DATASET EXTRACT:

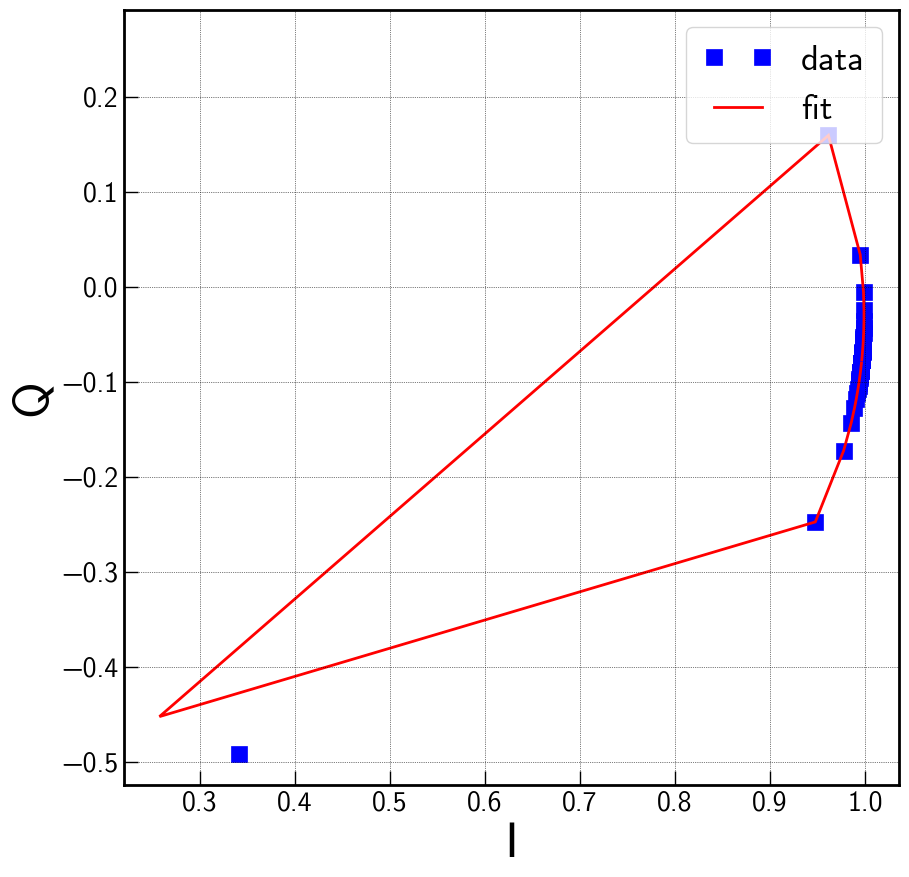
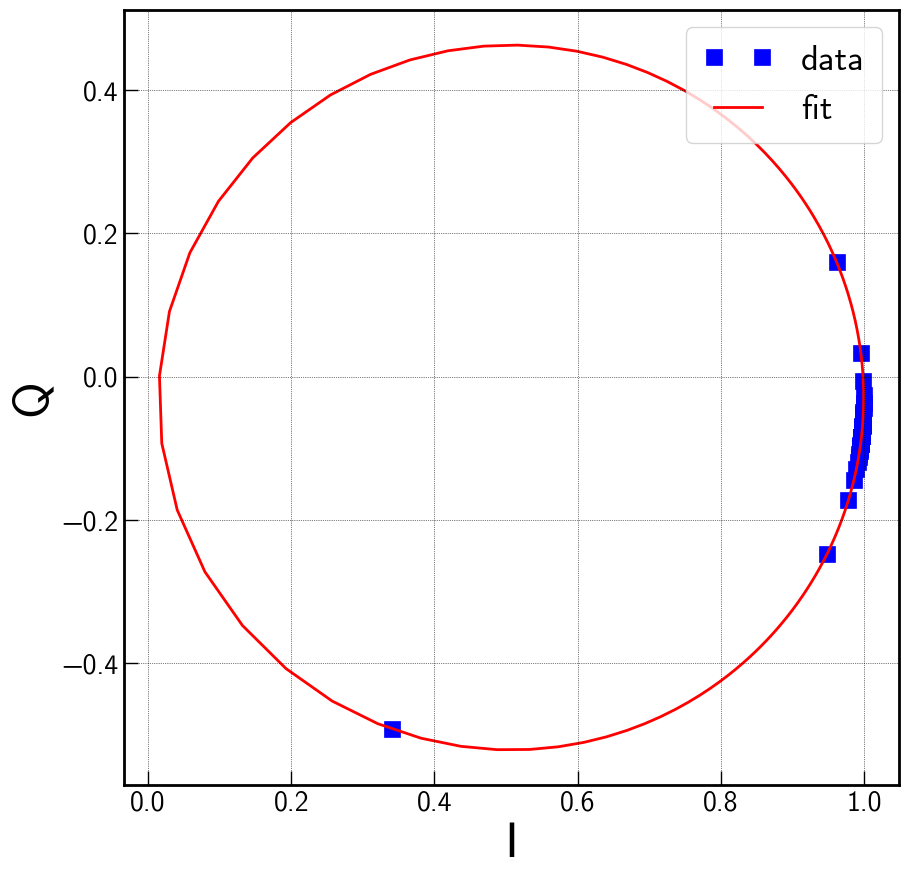
better comparison of the sim to the fits

diff --git a/code/TKIDModule_extractQcsfromfullresosims.py b/code/TKIDModule_extractQcsfromfullresosims.py
@@ -839,6 +839,7 @@ if __name__=="__main__":
             #mask = f < 331.2
             mask = np.ones_like(f, dtype=bool)
             midpt = f.size //2  + 1
+            ffine = np.r_[f[0]:f[-1]:10000j]
             #mask[89:90] = False
             try:
                 f0,A,m,phi,D,Qi,Qr,Qe_re,Qe_im,a,mre,mim,pcov =\
@@ -857,10 +858,6 @@ if __name__=="__main__":
             frs[ires] = f0
             Qcs[ires] = Qc
             phics[ires] = phi_c
-            res_re = mre - re[mask]
-            res_im = mim - im[mask]
-            res_mag = res_re*res_re + res_im*res_im
-            resdbmag = 10*np.log10(res_mag)
             mmag = mre*mre + mim*mim
             mdbmag = 10*np.log10(mmag)
             nmask = mask
@@ -869,10 +866,10 @@ if __name__=="__main__":
                 plt.figure(ires)
                 plt.plot(f[mask],dbmag[mask], 'bs', ms=12,\
                         label='Qr=%d Qi=%d Qc=%d phi_c=%1.3f'%(Qr,Qi,Qc, phi_c))
-                plt.plot(f[mask],mdbmag,'r', label='fit')
+                plt.plot(ffine,mdbmag,'r', label='fit')
                 #plt.plot(finterp, dBmaginterp, 'k')
                 #plt.ylim(top=max(dbmag)+0.5, bottom=min(dbmag)-12.5)
-                plt.xlim(left=f0-1.5, right=f0+1.5)
+                plt.xlim(left=f0-0.5, right=f0+0.5)
                 plt.grid()
                 plt.xlabel('Frequency (MHz)')
                 plt.ylabel('|S21|')

diff --git a/code/reso_fit.py b/code/reso_fit.py
@@ -276,9 +276,11 @@ def do_fit(freq,re,im,plot=False,get_cov=False,verbose=False):
         print("Qi: ",Qi)
         print("a: ", a)
 
-    ymodel = model_wslope(freq,*popt)
-    ymodel_re = ymodel[:nt]
-    ymodel_im = ymodel[nt:]
+    ffine = np.r_[freq[0]:freq[-1]:10000j]
+    nt2 = len(ffine)
+    ymodel = model_wslope(ffine,*popt)
+    ymodel_re = ymodel[:nt2]
+    ymodel_im = ymodel[nt2:]
     freq = freq * 1e-6
 
     if plot:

WHAT IS BEING ASKED: Only an exact copy is needed: the lines from the opening of the listing through the line with "ffine = np.r_[f[0]:f[-1]:10000j]", both included, minus the pictures.

YOUR SOLUTION:
better comparison of the sim to the fits

diff --git a/code/TKIDModule_extractQcsfromfullresosims.py b/code/TKIDModule_extractQcsfromfullresosims.py
@@ -839,6 +839,7 @@ if __name__=="__main__":
             #mask = f < 331.2
             mask = np.ones_like(f, dtype=bool)
             midpt = f.size //2  + 1
+            ffine = np.r_[f[0]:f[-1]:10000j]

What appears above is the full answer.